Exercise prompt
Below are the records; locate each line with the word "empty" and copy it.

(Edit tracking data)

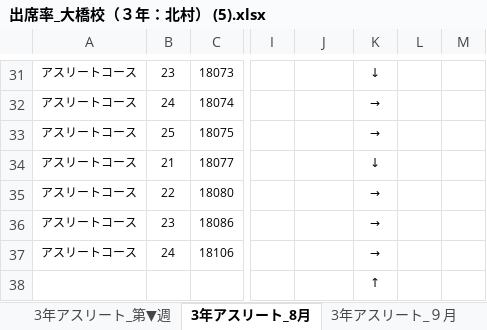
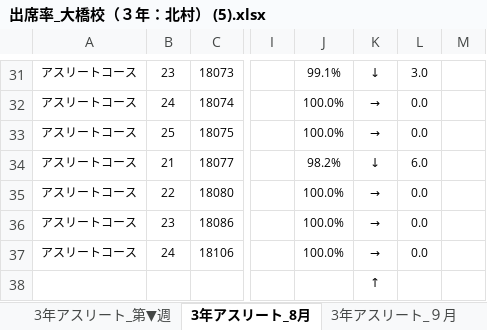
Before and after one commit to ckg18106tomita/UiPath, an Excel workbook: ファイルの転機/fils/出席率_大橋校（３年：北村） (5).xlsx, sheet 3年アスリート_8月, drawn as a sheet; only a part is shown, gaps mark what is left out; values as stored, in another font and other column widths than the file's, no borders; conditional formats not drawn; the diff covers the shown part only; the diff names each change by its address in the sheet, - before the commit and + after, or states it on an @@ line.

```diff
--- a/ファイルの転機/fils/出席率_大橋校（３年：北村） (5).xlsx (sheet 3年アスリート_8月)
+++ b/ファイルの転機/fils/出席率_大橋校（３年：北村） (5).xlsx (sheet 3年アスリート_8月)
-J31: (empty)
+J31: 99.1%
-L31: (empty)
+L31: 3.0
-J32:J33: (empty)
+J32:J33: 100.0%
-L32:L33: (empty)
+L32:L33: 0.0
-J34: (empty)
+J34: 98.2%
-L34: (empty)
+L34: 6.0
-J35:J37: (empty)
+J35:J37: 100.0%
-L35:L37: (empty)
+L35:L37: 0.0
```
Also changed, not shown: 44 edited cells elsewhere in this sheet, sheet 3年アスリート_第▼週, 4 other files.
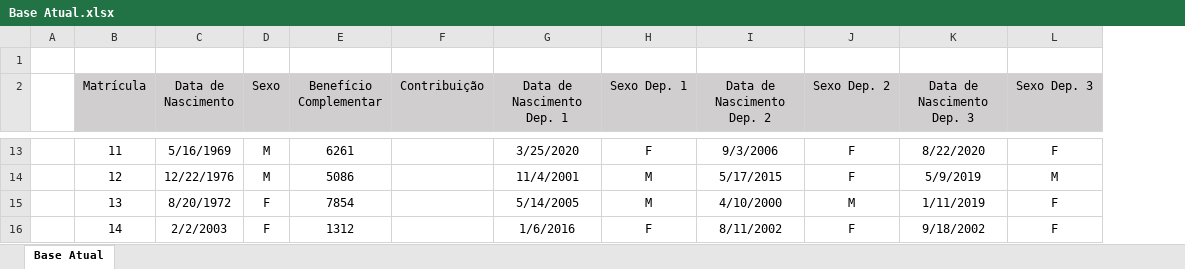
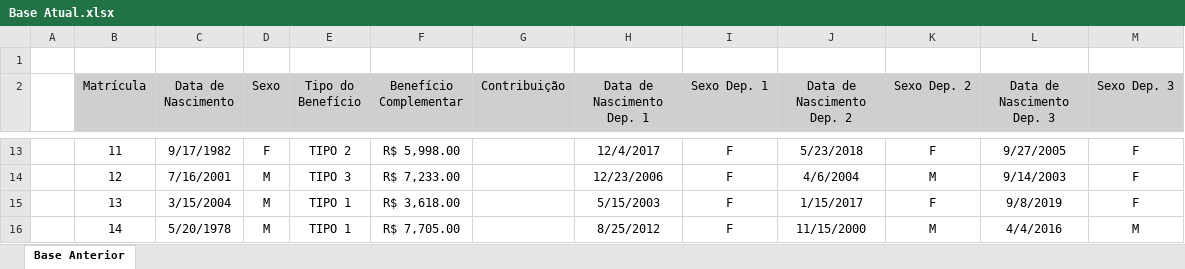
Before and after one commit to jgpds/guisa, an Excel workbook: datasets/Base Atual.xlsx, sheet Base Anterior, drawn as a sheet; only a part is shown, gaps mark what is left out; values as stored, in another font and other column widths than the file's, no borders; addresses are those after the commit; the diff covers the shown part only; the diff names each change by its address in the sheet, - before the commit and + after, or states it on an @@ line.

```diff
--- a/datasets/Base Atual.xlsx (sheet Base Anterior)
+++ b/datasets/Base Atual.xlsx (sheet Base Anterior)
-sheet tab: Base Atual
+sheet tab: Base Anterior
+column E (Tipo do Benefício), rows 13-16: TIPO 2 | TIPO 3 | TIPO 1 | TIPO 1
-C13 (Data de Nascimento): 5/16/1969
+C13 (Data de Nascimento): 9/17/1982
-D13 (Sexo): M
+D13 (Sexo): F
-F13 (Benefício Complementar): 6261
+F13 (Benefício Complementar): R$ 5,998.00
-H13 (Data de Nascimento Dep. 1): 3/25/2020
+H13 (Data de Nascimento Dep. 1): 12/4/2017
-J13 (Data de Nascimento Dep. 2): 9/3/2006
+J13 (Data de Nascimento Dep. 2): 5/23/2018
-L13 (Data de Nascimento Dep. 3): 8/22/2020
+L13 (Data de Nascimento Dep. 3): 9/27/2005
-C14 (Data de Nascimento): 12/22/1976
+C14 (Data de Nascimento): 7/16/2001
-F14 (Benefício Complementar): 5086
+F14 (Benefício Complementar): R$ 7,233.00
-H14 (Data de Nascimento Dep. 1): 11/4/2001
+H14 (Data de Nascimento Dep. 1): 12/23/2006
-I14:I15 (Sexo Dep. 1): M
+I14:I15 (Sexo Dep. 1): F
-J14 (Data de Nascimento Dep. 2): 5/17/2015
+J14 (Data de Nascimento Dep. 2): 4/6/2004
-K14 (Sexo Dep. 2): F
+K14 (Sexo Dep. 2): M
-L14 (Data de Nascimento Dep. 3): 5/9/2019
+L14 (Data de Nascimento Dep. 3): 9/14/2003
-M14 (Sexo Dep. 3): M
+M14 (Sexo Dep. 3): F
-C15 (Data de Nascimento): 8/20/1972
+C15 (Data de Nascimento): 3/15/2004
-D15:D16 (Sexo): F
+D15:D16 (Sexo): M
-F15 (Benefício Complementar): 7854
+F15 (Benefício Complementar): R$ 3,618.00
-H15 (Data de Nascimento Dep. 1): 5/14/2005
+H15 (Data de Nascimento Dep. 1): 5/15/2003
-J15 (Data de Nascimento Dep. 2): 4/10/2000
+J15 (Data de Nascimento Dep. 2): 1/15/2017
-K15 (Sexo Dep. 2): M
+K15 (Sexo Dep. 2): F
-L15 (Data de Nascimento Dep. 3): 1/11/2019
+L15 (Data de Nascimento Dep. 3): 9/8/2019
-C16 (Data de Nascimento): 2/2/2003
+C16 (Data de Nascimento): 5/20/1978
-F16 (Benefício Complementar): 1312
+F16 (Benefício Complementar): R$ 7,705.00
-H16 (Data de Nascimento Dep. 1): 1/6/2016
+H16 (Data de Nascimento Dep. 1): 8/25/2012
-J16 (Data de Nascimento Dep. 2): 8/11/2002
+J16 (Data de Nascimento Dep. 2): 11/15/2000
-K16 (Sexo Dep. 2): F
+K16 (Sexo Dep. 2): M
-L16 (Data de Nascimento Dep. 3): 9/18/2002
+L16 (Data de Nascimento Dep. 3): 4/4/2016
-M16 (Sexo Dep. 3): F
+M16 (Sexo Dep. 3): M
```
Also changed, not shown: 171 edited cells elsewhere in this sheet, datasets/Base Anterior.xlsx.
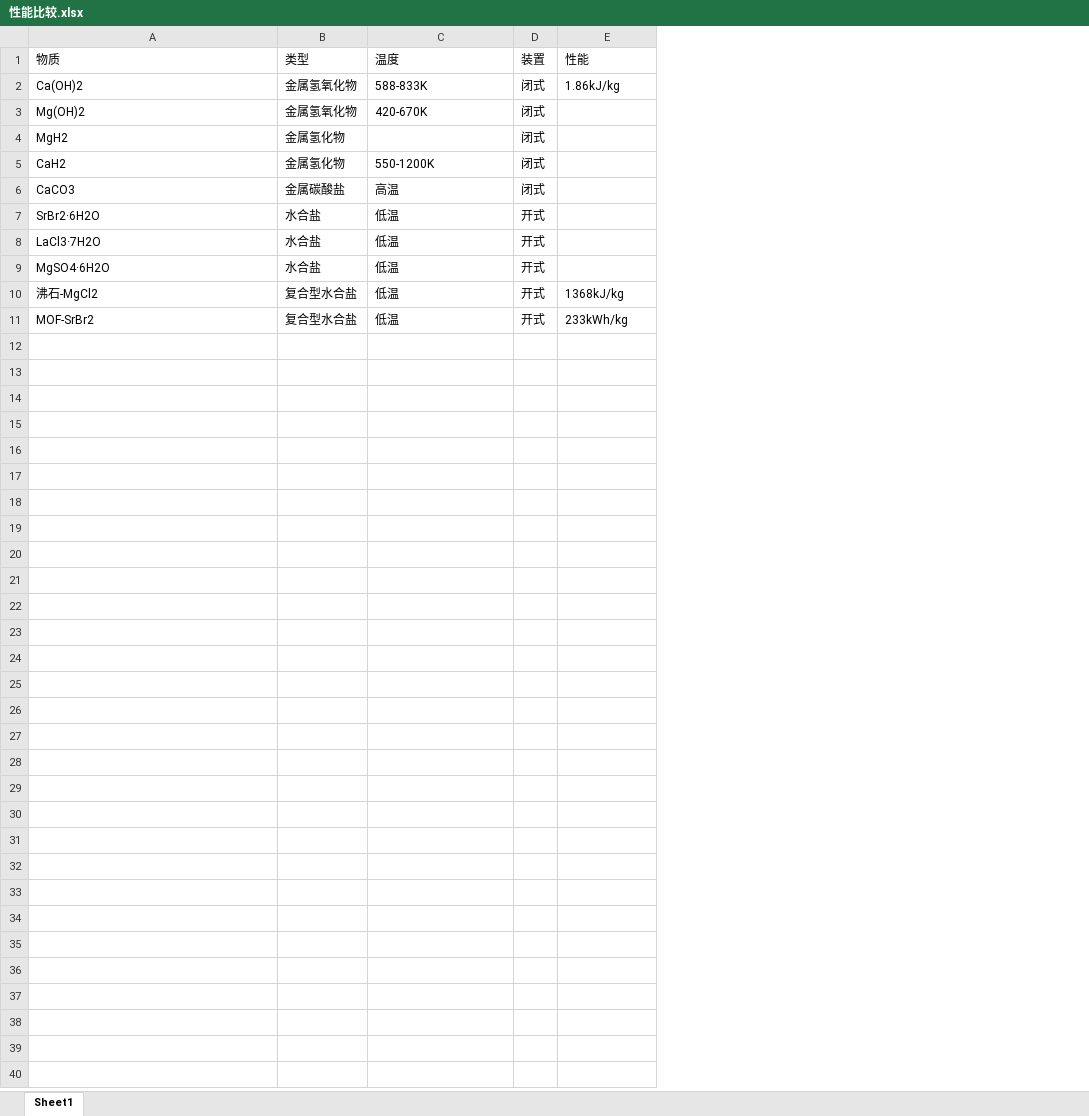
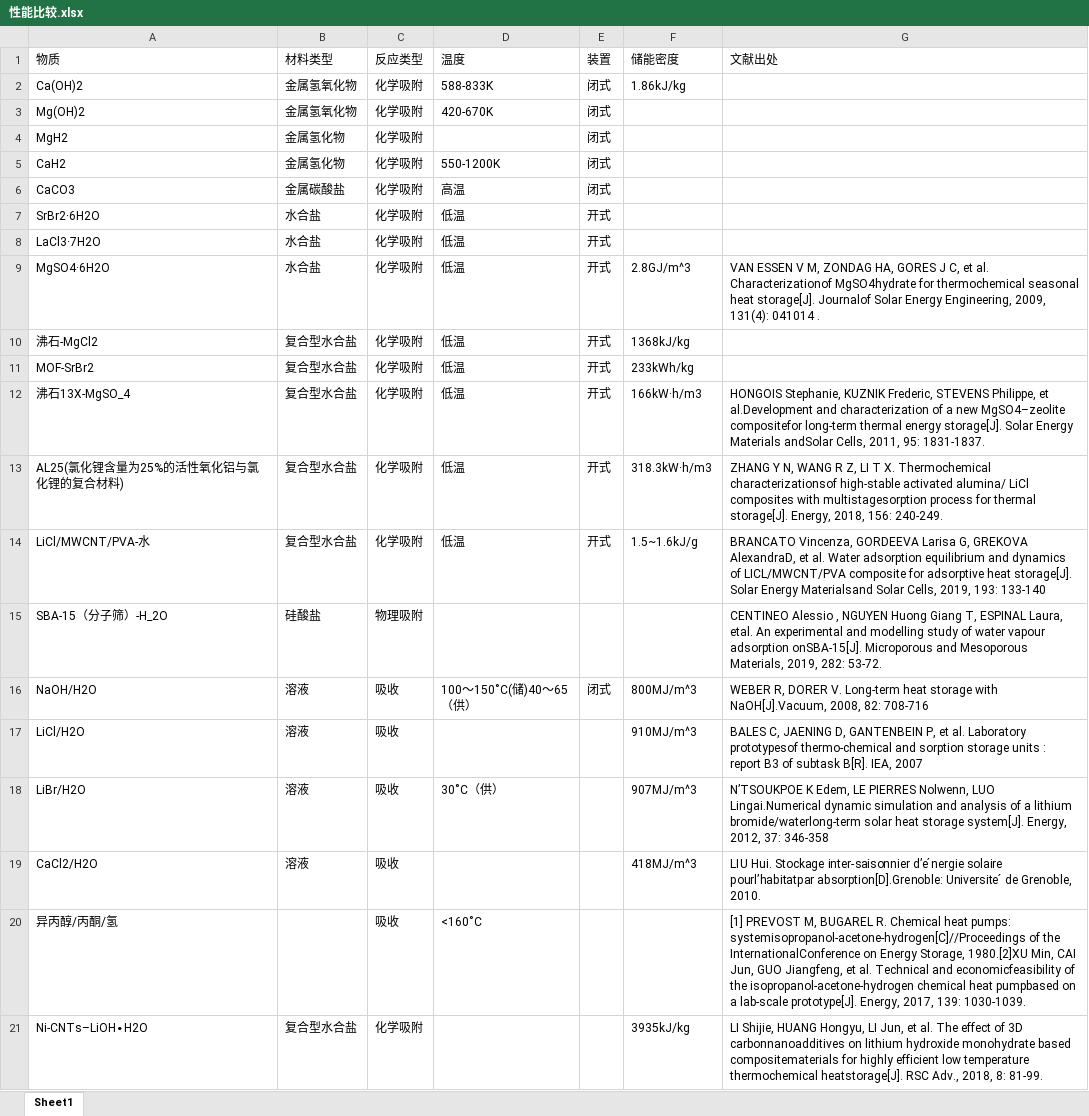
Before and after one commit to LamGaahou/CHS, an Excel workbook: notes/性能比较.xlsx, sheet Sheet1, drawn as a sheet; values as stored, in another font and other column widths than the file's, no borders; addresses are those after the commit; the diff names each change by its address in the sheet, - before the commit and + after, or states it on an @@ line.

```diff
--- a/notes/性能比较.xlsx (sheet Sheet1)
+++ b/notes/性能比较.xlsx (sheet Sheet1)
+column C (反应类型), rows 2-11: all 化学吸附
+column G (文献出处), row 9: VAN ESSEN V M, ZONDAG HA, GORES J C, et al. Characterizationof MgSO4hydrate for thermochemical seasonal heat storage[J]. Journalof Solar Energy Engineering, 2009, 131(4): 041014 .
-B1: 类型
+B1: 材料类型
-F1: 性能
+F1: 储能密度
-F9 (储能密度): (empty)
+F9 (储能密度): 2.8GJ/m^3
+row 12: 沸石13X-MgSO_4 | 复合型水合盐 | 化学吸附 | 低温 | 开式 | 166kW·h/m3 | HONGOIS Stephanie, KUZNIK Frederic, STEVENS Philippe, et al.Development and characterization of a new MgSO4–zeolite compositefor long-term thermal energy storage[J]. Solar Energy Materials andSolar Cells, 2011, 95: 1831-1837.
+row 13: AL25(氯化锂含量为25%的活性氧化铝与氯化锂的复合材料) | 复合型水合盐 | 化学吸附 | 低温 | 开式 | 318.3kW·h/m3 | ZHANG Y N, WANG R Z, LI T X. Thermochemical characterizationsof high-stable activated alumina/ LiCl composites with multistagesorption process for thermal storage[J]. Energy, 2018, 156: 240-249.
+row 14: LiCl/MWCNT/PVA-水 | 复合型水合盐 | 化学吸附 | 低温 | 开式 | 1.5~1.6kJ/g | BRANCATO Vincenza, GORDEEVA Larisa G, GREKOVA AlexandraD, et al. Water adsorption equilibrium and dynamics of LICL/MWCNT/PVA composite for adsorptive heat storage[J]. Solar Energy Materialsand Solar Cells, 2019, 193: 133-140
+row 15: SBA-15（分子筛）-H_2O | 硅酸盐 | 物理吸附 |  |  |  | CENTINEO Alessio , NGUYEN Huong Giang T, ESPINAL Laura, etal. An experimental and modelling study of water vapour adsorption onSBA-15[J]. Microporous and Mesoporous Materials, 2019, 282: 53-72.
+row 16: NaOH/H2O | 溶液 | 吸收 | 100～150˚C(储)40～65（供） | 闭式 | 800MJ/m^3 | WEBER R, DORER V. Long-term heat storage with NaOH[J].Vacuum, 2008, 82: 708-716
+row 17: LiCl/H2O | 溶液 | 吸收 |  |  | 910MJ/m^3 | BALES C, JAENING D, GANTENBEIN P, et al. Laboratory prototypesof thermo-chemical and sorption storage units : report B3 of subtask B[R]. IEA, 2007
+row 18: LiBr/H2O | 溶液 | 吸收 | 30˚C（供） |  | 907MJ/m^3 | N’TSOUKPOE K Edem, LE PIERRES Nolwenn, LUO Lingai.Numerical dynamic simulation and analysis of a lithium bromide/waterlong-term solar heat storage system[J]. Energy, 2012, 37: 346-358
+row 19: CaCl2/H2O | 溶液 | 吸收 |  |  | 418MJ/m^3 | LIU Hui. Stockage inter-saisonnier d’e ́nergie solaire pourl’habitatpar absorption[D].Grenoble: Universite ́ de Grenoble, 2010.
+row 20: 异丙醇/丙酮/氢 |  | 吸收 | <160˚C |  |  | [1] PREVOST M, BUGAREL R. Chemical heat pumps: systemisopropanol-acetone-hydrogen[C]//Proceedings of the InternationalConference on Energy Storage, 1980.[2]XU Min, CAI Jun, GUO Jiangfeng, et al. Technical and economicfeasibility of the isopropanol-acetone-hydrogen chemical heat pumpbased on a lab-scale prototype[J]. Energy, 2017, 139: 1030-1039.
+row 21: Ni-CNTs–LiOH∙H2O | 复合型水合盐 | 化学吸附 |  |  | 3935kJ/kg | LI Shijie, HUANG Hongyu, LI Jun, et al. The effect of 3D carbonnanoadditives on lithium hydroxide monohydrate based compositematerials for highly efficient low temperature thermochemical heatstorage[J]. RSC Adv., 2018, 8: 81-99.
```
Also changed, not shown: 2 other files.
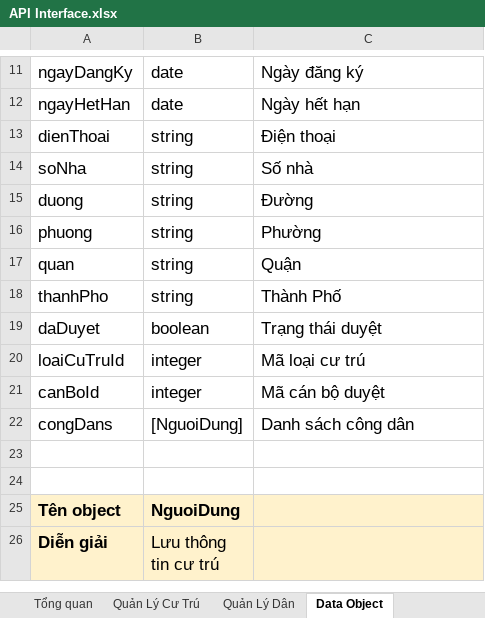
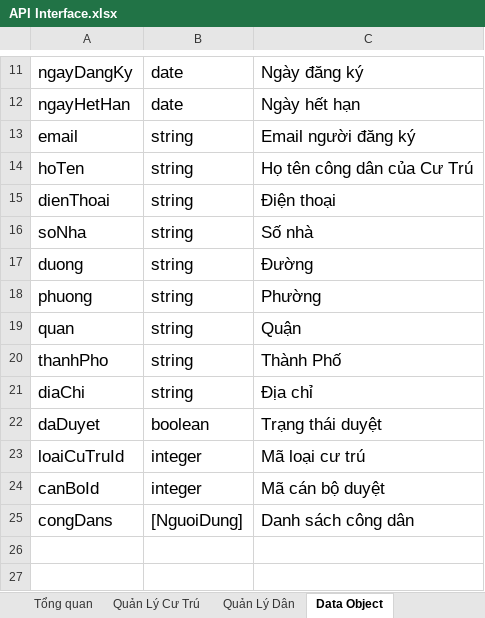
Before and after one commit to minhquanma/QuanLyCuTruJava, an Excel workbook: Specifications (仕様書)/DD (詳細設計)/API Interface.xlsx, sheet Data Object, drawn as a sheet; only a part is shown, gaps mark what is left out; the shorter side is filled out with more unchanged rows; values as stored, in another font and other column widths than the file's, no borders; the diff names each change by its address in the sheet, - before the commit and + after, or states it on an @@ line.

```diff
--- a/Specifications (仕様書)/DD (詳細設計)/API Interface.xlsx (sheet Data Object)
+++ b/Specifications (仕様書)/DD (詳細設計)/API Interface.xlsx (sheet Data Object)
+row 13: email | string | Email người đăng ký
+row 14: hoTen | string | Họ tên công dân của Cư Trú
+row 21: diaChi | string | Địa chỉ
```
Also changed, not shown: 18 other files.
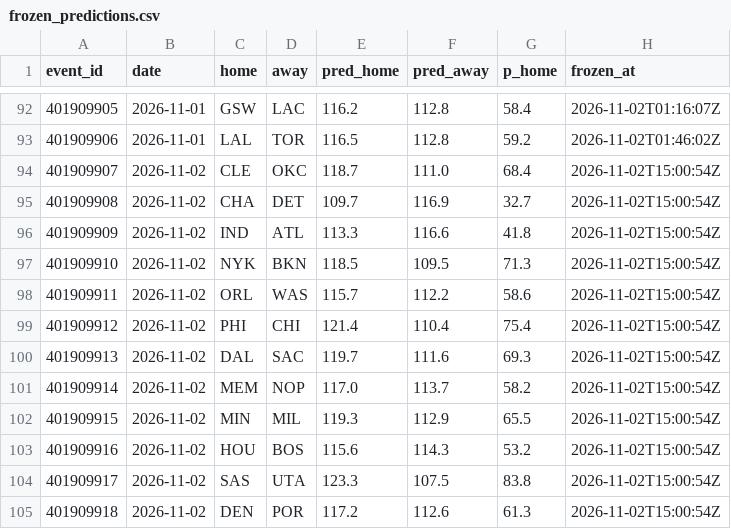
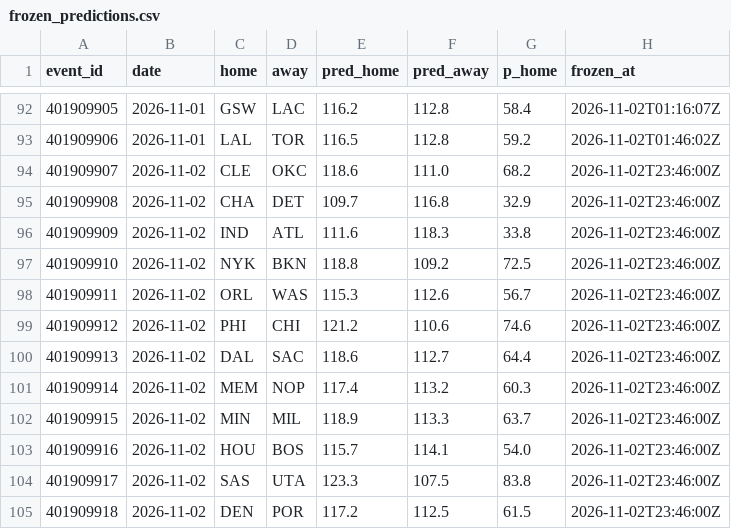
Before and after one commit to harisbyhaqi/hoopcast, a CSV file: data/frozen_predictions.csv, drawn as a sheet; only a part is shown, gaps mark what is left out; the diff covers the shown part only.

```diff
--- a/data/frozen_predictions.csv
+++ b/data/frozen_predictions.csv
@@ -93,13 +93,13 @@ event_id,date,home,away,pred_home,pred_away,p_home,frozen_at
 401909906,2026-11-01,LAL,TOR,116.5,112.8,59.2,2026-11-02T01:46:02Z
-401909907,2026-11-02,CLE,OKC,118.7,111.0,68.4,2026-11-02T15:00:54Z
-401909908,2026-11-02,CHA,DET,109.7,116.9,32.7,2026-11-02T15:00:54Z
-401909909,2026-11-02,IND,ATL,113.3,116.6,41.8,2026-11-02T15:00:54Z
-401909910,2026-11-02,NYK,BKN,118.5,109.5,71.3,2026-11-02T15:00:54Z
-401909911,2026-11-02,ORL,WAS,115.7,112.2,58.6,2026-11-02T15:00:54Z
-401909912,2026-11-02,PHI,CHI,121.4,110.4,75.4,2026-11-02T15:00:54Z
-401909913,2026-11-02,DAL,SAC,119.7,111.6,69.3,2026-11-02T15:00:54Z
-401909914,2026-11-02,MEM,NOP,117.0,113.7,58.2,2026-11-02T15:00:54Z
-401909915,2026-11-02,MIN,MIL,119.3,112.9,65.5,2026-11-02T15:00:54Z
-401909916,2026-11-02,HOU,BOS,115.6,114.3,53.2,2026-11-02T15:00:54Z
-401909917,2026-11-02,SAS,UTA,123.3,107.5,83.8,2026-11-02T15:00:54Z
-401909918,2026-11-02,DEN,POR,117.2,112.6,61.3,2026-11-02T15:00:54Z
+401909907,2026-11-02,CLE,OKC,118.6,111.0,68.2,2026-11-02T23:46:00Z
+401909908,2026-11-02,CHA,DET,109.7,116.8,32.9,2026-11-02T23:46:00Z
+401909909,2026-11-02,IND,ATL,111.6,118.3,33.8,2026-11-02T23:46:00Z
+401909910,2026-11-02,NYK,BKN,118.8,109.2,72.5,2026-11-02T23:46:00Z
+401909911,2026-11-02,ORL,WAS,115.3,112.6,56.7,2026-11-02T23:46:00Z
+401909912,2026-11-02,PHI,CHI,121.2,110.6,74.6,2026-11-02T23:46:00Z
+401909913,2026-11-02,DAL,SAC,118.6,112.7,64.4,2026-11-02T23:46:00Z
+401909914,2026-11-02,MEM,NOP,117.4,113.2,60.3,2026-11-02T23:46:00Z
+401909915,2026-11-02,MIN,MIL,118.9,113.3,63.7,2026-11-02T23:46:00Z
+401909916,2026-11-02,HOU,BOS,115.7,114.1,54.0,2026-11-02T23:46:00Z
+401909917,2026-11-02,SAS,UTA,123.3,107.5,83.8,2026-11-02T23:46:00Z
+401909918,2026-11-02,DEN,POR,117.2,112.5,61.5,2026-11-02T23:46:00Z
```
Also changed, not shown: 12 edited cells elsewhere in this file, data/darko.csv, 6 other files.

Exercise solution
-J31: (empty)
-L31: (empty)
-J32:J33: (empty)
-L32:L33: (empty)
-J34: (empty)
-L34: (empty)
-J35:J37: (empty)
-L35:L37: (empty)
-F9 (储能密度): (empty)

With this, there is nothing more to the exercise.